Recovery: Breaking the Stigma of Addiction
By Bizzell Editorial Staff
Deadbeat. Druggie. Drunkard. Hopeless. These words are still part of the stigma associated with the disease of addiction. And, unfortunately, feeling stigmatized can make people with substance use disorders (SUDs) less willing to seek treatment Hadland, S. E., Park, T. W., & Bagley, S. M. (2018, May 7) Stigma associated with medication treatment for young adults with opioid use disorder: a case series. Addict Sci Clin Practice, 13(1),15. doi: 10.1186/s13722-018-0116-2. PMID: 29730987; PMCID: PMC5937046.. September is Recovery Month, a time dedicated to inspiring hope and raising awareness that recovery from SUDs is possible. This month carries significant meaning for many individuals, families, and communities as a time to honor those recovering from the disease. Those in recovery serve as beacons of hope, shining light on the many challenges faced by millions and highlighting the successes achieved through resilience, determination, and support. Breaking down the stigma associated with SUDs is a vital purpose of celebrating Recovery Month.
Stigma is the prejudicial attitudes and discrimination that people battling SUDs often face. Examples of stigmatic behavior can include inaccurate or unfounded beliefs that people with SUDs are dangerous, incapable of managing treatment, have moral or value failures, or are otherwise at fault for their condition. The Johns Hopkins School of Medicine is removing these barriers by providing guidance and resources to help families navigate existing stigmas and help them avoid perpetuating negative stereotypes. By openly discussing recovery pathways and sharing stories of healing, we can foster an environment where people feel safe to ask for help and access needed support.
According to the National Institute on Drug Addiction (NIDA), stigma affects people with from SUDs by:
- Reducing the willingness of individuals to seek treatment.
- Leading others to feel pity, fear, anger, and a desire for social distance from the person due to stereotypes.
- Influencing language, e.g., “alcoholic,” that negatively impacts the perceptions of healthcare providers.
Shatterproof is a leading national organization dedicated to combating the stigmatizing effects of addiction. They share best practices and resources to positively impact individuals and families grappling with addiction. Examples include:
- Change your Language
- Take a Pledge
- Crisis Resources
- Resources for Family & Friends
- Resources for Peers
- Treatment Resources
- Resources for Loss
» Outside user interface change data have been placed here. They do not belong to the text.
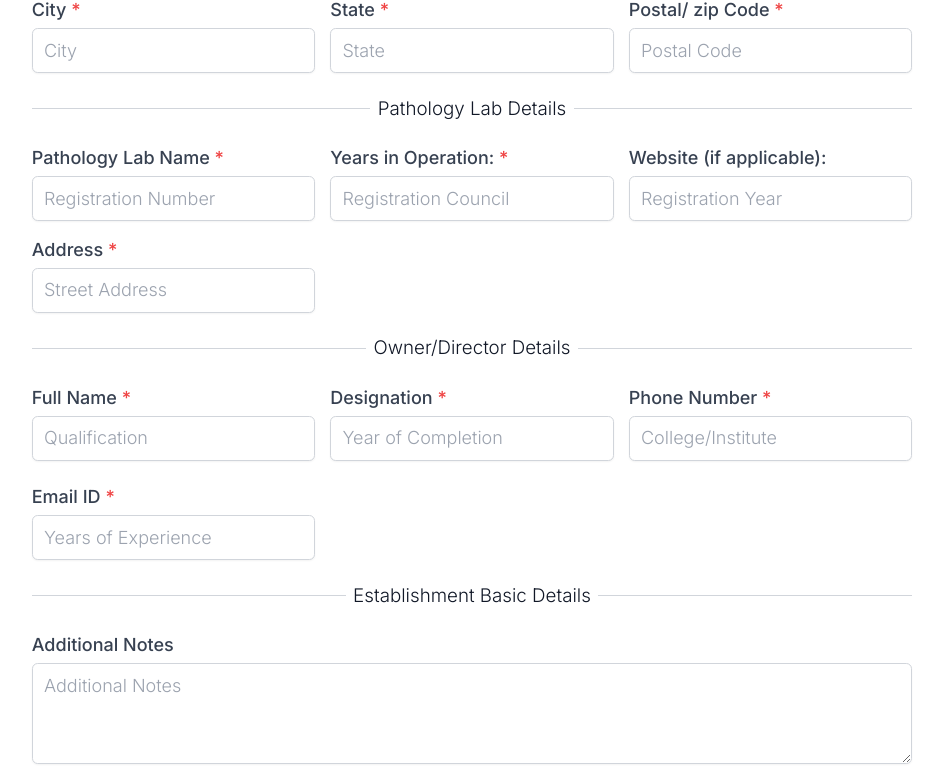
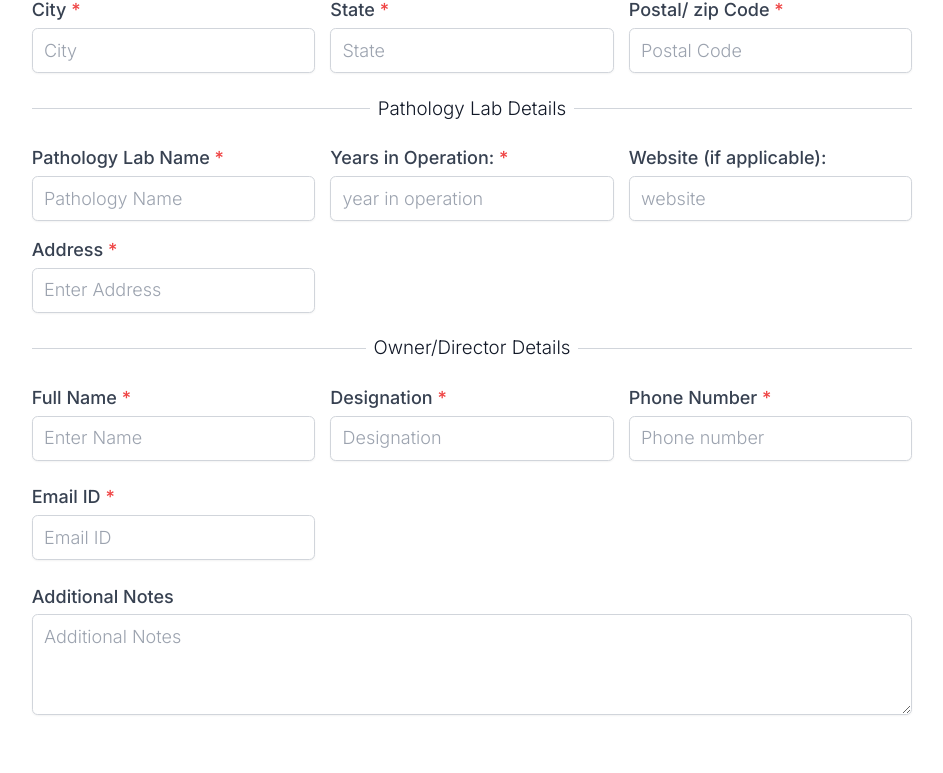
Before and after one commit to Ritik8097/AayushHealthcare, a React (Create React App) app: page /Pathology in a window 1280 px wide. Shown: the part 560-1333 px from the top of the page, without its empty margins (168-1111 px from the left). Built offline with nearby package versions, Linux system fonts and the light colour scheme; a web font is replaced by a local one.

Commit message:
pathology form completed

```diff
--- a/src/Banner.js
+++ b/src/Banner.js
@@ -46,6 +46,8 @@ const Banner = () => {
     { type: "video", src: "https://cdn.shopify.com/videos/c/o/v/403fc210eec54d41b620a0cabe78c9f9.mp4" },
   ];
 
+
+
   const content = isMobile ? mobileContent : desktopContent;
 
   useEffect(() => {
--- a/src/PathologyOnBoardForm.js
+++ b/src/PathologyOnBoardForm.js
@@ -22,21 +22,15 @@ const FranchiseOnBoardForm = () => {
     city: "",
     state: "",
     postalCode: "",
-    registrationNumber: "",
-    registrationCouncil: "",
-    registrationYear: "",
-    qualification: "",
-    yearOfCompletion: "",
-    collegeInstitute: "",
-    yearsOfExperience: "",
-    specialty: "",
-    locality: "",
+    pathologyname: "",
+    yearinoperation: "",
+    website: "",
+    ownername: "",
+    designation: "",
+    phoneno: "",
+    emailid: "",
     additionalNotes: "",
-    establishment: "",
-    city1: "",
-    state1: "",
-    panCard: null,
-    certificates: [],
+
   })
 
   const location = useLocation()
@@ -123,7 +117,7 @@ const FranchiseOnBoardForm = () => {
       const controller = new AbortController()
       const timeoutId = setTimeout(() => controller.abort(), 60000) // 60 second timeout
 
-      const response = await fetch("https://formbackend-n4tm.onrender.com/api/doctors/add", {
+      const response = await fetch("http://localhost:5000/api/pathology/add", {
         method: "POST",
         body: formData,
 
@@ -143,21 +137,15 @@ const FranchiseOnBoardForm = () => {
           city: "",
           state: "",
           postalCode: "",
-          registrationNumber: "",
-          registrationCouncil: "",
-          registrationYear: "",
-          qualification: "",
-          yearOfCompletion: "",
-          collegeInstitute: "",
-          yearsOfExperience: "",
-          specialty: "",
-          locality: "",
+          pathologyname: "",
+          yearinoperation: "",
+          website: "",
+          ownername: "",
+          designation: "",
+          phoneno: "",
+          emailid: "",
           additionalNotes: "",
-          establishment: "",
-          city1: "",
-          state1: "",
-          panCard: null,
-          certificates: [],
+
         })
 
         // Reset file input fields
@@ -193,7 +181,7 @@ const FranchiseOnBoardForm = () => {
       const controller = new AbortController()
       const timeoutId = setTimeout(() => controller.abort(), 60000) // 60 second timeout
 
-      const response = await fetch("https://formbackend-n4tm.onrender.com/api/doctors/download", {
+      const response = await fetch("https://formbackend-n4tm.onrender.com/api/pathology/download", {
         signal: controller.signal,
       })
 
@@ -411,9 +399,9 @@ const FranchiseOnBoardForm = () => {
               </label>
               <input
                 type="text"
-                name="registrationNumber"
-                placeholder="Registration Number"
-                value={doctorData.registrationNumber}
+                name="pathologyname"
+                placeholder="Pathology Name"
+                value={doctorData.pathologyname}
                 onChange={handleChange}
                 required
                 className="mt-1 block w-full px-3 py-2 border border-gray-300 rounded-md shadow-sm focus:outline-none focus:ring-primary-500 focus:border-primary-500"
@@ -425,9 +413,9 @@ const FranchiseOnBoardForm = () => {
               </label>
               <input
                 type="text"
-                name="registrationCouncil"
-                placeholder="Registration Council"
-                value={doctorData.registrationCouncil}
+                name="yearinoperation"
+                placeholder="year in operation"
+                value={doctorData.yearinoperation}
                 onChange={handleChange}
                 required
                 className="mt-1 block w-full px-3 py-2 border border-gray-300 rounded-md shadow-sm focus:outline-none focus:ring-primary-500 focus:border-primary-500"
@@ -439,9 +427,9 @@ const FranchiseOnBoardForm = () => {
               </label>
               <input
                 type="text"
-                name="registrationYear"
-                placeholder="Registration Year"
-                value={doctorData.registrationYear}
+                name="website"
+                placeholder="website"
+                value={doctorData.website}
                 onChange={handleChange}
                 required
                 className="mt-1 block w-full px-3 py-2 border border-gray-300 rounded-md shadow-sm focus:outline-none focus:ring-primary-500 focus:border-primary-500"
@@ -455,7 +443,7 @@ const FranchiseOnBoardForm = () => {
             <input
               type="text"
               name="address"
-              placeholder="Street Address"
+              placeholder="Enter Address"
               value={doctorData.address}
               onChange={handleChange}
               required
@@ -481,9 +469,9 @@ const FranchiseOnBoardForm = () => {
               </label>
               <input
                 type="text"
-                name="qualification"
-                placeholder="Qualification"
-                value={doctorData.qualification}
+                name="ownername"
+                placeholder="Enter Name"
+                value={doctorData.ownername}
                 onChange={handleChange}
                 required
                 className="mt-1 block w-full px-3 py-2 border border-gray-300 rounded-md shadow-sm focus:outline-none focus:ring-primary-500 focus:border-primary-500"
@@ -495,9 +483,9 @@ const FranchiseOnBoardForm = () => {
               </label>
               <input
                 type="text"
-                name="yearOfCompletion"
-                placeholder="Year of Completion"
-                value={doctorData.yearOfCompletion}
+                name="designation"
+                placeholder="Designation"
+                value={doctorData.designation}
                 onChange={handleChange}
                 required
                 className="mt-1 block w-full px-3 py-2 border border-gray-300 rounded-md shadow-sm focus:outline-none focus:ring-primary-500 focus:border-primary-500"
@@ -509,9 +497,9 @@ const FranchiseOnBoardForm = () => {
               </label>
               <input
                 type="text"
-                name="collegeInstitute"
-                placeholder="College/Institute"
-                value={doctorData.collegeInstitute}
+                name="phoneno"
+                placeholder="Phone number"
+                value={doctorData.phoneno}
                 onChange={handleChange}
                 required
                 className="mt-1 block w-full px-3 py-2 border border-gray-300 rounded-md shadow-sm focus:outline-none focus:ring-primary-500 focus:border-primary-500"
@@ -527,9 +515,9 @@ const FranchiseOnBoardForm = () => {
               </label>
               <input
                 type="text"
-                name="yearsOfExperience"
-                placeholder="Years of Experience"
-                value={doctorData.yearsOfExperience}
+                name="emailid"
+                placeholder="Email ID"
+                value={doctorData.emailid}
                 onChange={handleChange}
                 required
                 className="mt-1 block w-full px-3 py-2 border border-gray-300 rounded-md shadow-sm focus:outline-none focus:ring-primary-500 focus:border-primary-500"
@@ -538,7 +526,7 @@ const FranchiseOnBoardForm = () => {
 
           </div>
 
-          <div className="relative my-6">
+          {/* <div className="relative my-6">
             <div className="absolute inset-0 flex items-center">
               <div className="w-full border-t border-gray-300"></div>
             </div>
@@ -547,7 +535,7 @@ const FranchiseOnBoardForm = () => {
                 Establishment Basic Details
               </span>
             </div>
-          </div>
+          </div> */}
 
           {/* Establishment Radio Buttons */}
           {/* <div>
```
Recovery Month also sheds light on the significance of accessible and effective treatment options for SUDs. Advocates use this month to raise awareness about the importance of evidence-based quality care, early intervention, harm reduction and the elimination of barriers to treatment. Addiction is a condition that can have a devastating impact on young adults, but it is often not treated effectively.
According to the 2021 National Survey on Drug Use and Health, 94 percent of people aged 12 or older with a substance use disorder did not receive any treatment. Nearly all those with a substance use disorder who were not treated at a specialty facility did not believe that they needed treatment. Organizations such as Young People In Recovery (YPR) are mobilizing efforts to address the imbalance in care. YPR embraces all pathways to recovery including 12-step, harm reduction, medication-assisted treatment, and others to help young adults struggling with addiction.
Bizzell is committed to supporting those in their recovery journey. Earlier this year, we published “Peer Recovery Support Services: A Promising Approach to Combat Substance Use Disorders.” This spotlight describes how peer recovery support services are used to extend the capacity of healthcare workers and to offer ongoing SUD treatment. Bizzell continues to partner with federal agencies to address these issues through a variety of avenues. Through our work with NIDA’s Clinical Trials Network, we produced online educational resources on topics related to screening, fentanyl overdose prevention, and treatment for methamphetamine use disorder.
As September unfolds, remember that healing is possible, and hope is ever-present. Recovery Month encourages us to look beyond the challenges and setbacks, focusing instead on the strength and resilience that lie within each individual and their families and communities. Here are four things you can do to help #StoptheStigma of addiction:
- Educate yourself and others about addiction and recovery. The more people understand about addiction, the less likely they are to stigmatize those in recovery.
- Use person-first language. Instead of saying “addict” or “alcoholic,” say “person with an addiction” or “person in recovery” to focus on the person, not their condition.
- Challenge stigma when you see it. If you hear someone making a negative comment about addiction or recovery, use the opportunity to educate them about how their comments are harmful and offer a more accurate perspective.
- Be supportive. Let people facing SUDs know that you are there for them and consider offering practical help, such as rides to meetings or childcare.
 Hadland, S. E., Park, T. W., & Bagley, S. M. (2018, May 7) Stigma associated with medication treatment for young adults with opioid use disorder: a case series. Addict Sci Clin Practice, 13(1),15. doi: 10.1186/s13722-018-0116-2. PMID: 29730987; PMCID: PMC5937046.